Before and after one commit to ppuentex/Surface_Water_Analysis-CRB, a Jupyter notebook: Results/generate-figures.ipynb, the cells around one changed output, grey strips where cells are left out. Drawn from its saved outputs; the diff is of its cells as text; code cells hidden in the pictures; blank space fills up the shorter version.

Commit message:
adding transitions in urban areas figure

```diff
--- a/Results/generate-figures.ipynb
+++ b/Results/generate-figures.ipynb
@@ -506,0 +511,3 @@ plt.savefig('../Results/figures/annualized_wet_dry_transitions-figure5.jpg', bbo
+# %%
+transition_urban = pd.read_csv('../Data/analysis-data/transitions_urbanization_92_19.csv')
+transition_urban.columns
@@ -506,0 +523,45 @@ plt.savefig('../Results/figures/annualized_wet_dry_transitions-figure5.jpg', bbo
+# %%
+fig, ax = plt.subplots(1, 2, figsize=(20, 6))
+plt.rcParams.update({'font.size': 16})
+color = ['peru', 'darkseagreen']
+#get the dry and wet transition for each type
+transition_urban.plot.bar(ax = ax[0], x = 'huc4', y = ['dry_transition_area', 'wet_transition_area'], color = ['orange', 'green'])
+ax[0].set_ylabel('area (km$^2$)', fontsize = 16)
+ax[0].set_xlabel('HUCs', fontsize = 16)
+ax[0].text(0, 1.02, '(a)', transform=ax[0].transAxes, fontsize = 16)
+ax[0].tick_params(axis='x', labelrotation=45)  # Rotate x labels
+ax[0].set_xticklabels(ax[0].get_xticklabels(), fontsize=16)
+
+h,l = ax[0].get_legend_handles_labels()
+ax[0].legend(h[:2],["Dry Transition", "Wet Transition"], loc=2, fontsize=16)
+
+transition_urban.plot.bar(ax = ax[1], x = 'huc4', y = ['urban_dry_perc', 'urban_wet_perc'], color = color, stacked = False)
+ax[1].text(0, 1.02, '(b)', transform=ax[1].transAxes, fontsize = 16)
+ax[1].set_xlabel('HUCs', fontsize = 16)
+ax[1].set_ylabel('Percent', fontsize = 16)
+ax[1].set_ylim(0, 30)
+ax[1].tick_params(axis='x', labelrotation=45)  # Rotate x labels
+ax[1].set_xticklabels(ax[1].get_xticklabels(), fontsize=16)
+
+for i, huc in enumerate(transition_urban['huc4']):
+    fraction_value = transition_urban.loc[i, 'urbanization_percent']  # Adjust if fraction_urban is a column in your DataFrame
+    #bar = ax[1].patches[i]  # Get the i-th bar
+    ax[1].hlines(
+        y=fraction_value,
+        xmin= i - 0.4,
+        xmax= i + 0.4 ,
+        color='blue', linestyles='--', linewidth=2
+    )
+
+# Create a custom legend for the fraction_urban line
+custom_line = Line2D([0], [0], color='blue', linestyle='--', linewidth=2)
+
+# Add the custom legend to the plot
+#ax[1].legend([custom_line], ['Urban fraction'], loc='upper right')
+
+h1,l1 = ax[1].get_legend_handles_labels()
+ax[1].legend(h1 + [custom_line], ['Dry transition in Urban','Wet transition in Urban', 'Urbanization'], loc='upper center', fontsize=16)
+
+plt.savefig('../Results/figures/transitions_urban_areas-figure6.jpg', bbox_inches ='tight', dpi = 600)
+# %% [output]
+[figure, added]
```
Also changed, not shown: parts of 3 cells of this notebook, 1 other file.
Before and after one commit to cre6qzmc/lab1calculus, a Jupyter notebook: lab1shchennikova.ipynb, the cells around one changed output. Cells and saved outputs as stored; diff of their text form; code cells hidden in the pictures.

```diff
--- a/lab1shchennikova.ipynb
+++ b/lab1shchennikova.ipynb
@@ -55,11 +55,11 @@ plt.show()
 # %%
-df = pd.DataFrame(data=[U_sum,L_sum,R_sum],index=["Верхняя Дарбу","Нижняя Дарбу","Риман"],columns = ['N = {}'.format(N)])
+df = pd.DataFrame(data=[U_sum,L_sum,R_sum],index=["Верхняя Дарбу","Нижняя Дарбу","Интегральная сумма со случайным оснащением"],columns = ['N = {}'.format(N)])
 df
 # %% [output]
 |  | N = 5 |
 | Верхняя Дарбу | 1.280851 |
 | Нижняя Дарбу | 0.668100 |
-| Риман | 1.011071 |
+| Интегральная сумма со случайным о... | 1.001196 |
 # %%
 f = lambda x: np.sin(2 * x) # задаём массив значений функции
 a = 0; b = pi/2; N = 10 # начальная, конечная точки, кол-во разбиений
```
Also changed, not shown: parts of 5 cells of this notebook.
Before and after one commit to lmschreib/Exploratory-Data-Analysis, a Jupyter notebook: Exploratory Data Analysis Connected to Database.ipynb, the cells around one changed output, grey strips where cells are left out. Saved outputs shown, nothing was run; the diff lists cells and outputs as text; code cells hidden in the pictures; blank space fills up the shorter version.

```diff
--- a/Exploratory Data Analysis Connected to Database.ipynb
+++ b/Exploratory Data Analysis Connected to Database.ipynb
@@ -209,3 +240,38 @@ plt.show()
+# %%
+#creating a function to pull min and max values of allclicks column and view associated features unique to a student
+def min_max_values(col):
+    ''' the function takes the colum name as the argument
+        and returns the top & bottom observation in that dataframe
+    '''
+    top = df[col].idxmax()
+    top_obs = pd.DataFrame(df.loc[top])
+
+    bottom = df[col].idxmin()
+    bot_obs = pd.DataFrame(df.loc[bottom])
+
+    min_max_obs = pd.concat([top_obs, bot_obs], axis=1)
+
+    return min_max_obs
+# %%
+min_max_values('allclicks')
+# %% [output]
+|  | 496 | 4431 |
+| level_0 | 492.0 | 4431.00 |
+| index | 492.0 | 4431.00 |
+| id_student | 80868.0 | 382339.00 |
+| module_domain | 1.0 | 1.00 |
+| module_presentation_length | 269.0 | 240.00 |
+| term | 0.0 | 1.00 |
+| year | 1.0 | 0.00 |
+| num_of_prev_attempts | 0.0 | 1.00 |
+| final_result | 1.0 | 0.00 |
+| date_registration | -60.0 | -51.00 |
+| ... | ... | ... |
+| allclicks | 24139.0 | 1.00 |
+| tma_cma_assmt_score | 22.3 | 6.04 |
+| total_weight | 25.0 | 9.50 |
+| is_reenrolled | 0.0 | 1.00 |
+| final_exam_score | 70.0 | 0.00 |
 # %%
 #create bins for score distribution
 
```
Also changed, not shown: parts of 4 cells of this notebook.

────────────────

• Problem details: All the entries must be retyped exactly.

• Answer to this task:
Before and after one commit to ppuentex/Surface_Water_Analysis-CRB, a Jupyter notebook: Results/generate-figures.ipynb, the cells around one changed output, grey strips where cells are left out. Drawn from its saved outputs; the diff is of its cells as text; code cells hidden in the pictures; blank space fills up the shorter version.

Commit message:
adding transitions in urban areas figure

```diff
--- a/Results/generate-figures.ipynb
+++ b/Results/generate-figures.ipynb
@@ -506,0 +511,3 @@ plt.savefig('../Results/figures/annualized_wet_dry_transitions-figure5.jpg', bbo
+# %%
+transition_urban = pd.read_csv('../Data/analysis-data/transitions_urbanization_92_19.csv')
+transition_urban.columns
@@ -506,0 +523,45 @@ plt.savefig('../Results/figures/annualized_wet_dry_transitions-figure5.jpg', bbo
+# %%
+fig, ax = plt.subplots(1, 2, figsize=(20, 6))
+plt.rcParams.update({'font.size': 16})
+color = ['peru', 'darkseagreen']
+#get the dry and wet transition for each type
+transition_urban.plot.bar(ax = ax[0], x = 'huc4', y = ['dry_transition_area', 'wet_transition_area'], color = ['orange', 'green'])
+ax[0].set_ylabel('area (km$^2$)', fontsize = 16)
+ax[0].set_xlabel('HUCs', fontsize = 16)
+ax[0].text(0, 1.02, '(a)', transform=ax[0].transAxes, fontsize = 16)
+ax[0].tick_params(axis='x', labelrotation=45)  # Rotate x labels
+ax[0].set_xticklabels(ax[0].get_xticklabels(), fontsize=16)
+
+h,l = ax[0].get_legend_handles_labels()
+ax[0].legend(h[:2],["Dry Transition", "Wet Transition"], loc=2, fontsize=16)
+
+transition_urban.plot.bar(ax = ax[1], x = 'huc4', y = ['urban_dry_perc', 'urban_wet_perc'], color = color, stacked = False)
+ax[1].text(0, 1.02, '(b)', transform=ax[1].transAxes, fontsize = 16)
+ax[1].set_xlabel('HUCs', fontsize = 16)
+ax[1].set_ylabel('Percent', fontsize = 16)
+ax[1].set_ylim(0, 30)
+ax[1].tick_params(axis='x', labelrotation=45)  # Rotate x labels
+ax[1].set_xticklabels(ax[1].get_xticklabels(), fontsize=16)
+
+for i, huc in enumerate(transition_urban['huc4']):
+    fraction_value = transition_urban.loc[i, 'urbanization_percent']  # Adjust if fraction_urban is a column in your DataFrame
+    #bar = ax[1].patches[i]  # Get the i-th bar
+    ax[1].hlines(
+        y=fraction_value,
+        xmin= i - 0.4,
+        xmax= i + 0.4 ,
+        color='blue', linestyles='--', linewidth=2
+    )
+
+# Create a custom legend for the fraction_urban line
+custom_line = Line2D([0], [0], color='blue', linestyle='--', linewidth=2)
+
+# Add the custom legend to the plot
+#ax[1].legend([custom_line], ['Urban fraction'], loc='upper right')
+
+h1,l1 = ax[1].get_legend_handles_labels()
+ax[1].legend(h1 + [custom_line], ['Dry transition in Urban','Wet transition in Urban', 'Urbanization'], loc='upper center', fontsize=16)
+
+plt.savefig('../Results/figures/transitions_urban_areas-figure6.jpg', bbox_inches ='tight', dpi = 600)
+# %% [output]
+[figure, added]
```
Also changed, not shown: parts of 3 cells of this notebook, 1 other file.
Before and after one commit to cre6qzmc/lab1calculus, a Jupyter notebook: lab1shchennikova.ipynb, the cells around one changed output. Cells and saved outputs as stored; diff of their text form; code cells hidden in the pictures.

```diff
--- a/lab1shchennikova.ipynb
+++ b/lab1shchennikova.ipynb
@@ -55,11 +55,11 @@ plt.show()
 # %%
-df = pd.DataFrame(data=[U_sum,L_sum,R_sum],index=["Верхняя Дарбу","Нижняя Дарбу","Риман"],columns = ['N = {}'.format(N)])
+df = pd.DataFrame(data=[U_sum,L_sum,R_sum],index=["Верхняя Дарбу","Нижняя Дарбу","Интегральная сумма со случайным оснащением"],columns = ['N = {}'.format(N)])
 df
 # %% [output]
 |  | N = 5 |
 | Верхняя Дарбу | 1.280851 |
 | Нижняя Дарбу | 0.668100 |
-| Риман | 1.011071 |
+| Интегральная сумма со случайным о... | 1.001196 |
 # %%
 f = lambda x: np.sin(2 * x) # задаём массив значений функции
 a = 0; b = pi/2; N = 10 # начальная, конечная точки, кол-во разбиений
```
Also changed, not shown: parts of 5 cells of this notebook.
Before and after one commit to lmschreib/Exploratory-Data-Analysis, a Jupyter notebook: Exploratory Data Analysis Connected to Database.ipynb, the cells around one changed output, grey strips where cells are left out. Saved outputs shown, nothing was run; the diff lists cells and outputs as text; code cells hidden in the pictures; blank space fills up the shorter version.

```diff
--- a/Exploratory Data Analysis Connected to Database.ipynb
+++ b/Exploratory Data Analysis Connected to Database.ipynb
@@ -209,3 +240,38 @@ plt.show()
+# %%
+#creating a function to pull min and max values of allclicks column and view associated features unique to a student
+def min_max_values(col):
+    ''' the function takes the colum name as the argument
+        and returns the top & bottom observation in that dataframe
+    '''
+    top = df[col].idxmax()
+    top_obs = pd.DataFrame(df.loc[top])
+
+    bottom = df[col].idxmin()
+    bot_obs = pd.DataFrame(df.loc[bottom])
+
+    min_max_obs = pd.concat([top_obs, bot_obs], axis=1)
+
+    return min_max_obs
+# %%
+min_max_values('allclicks')
+# %% [output]
+|  | 496 | 4431 |
+| level_0 | 492.0 | 4431.00 |
+| index | 492.0 | 4431.00 |
+| id_student | 80868.0 | 382339.00 |
+| module_domain | 1.0 | 1.00 |
+| module_presentation_length | 269.0 | 240.00 |
+| term | 0.0 | 1.00 |
+| year | 1.0 | 0.00 |
+| num_of_prev_attempts | 0.0 | 1.00 |
+| final_result | 1.0 | 0.00 |
+| date_registration | -60.0 | -51.00 |
+| ... | ... | ... |
+| allclicks | 24139.0 | 1.00 |
+| tma_cma_assmt_score | 22.3 | 6.04 |
+| total_weight | 25.0 | 9.50 |
+| is_reenrolled | 0.0 | 1.00 |
+| final_exam_score | 70.0 | 0.00 |
 # %%
 #create bins for score distribution
 
```
Also changed, not shown: parts of 4 cells of this notebook.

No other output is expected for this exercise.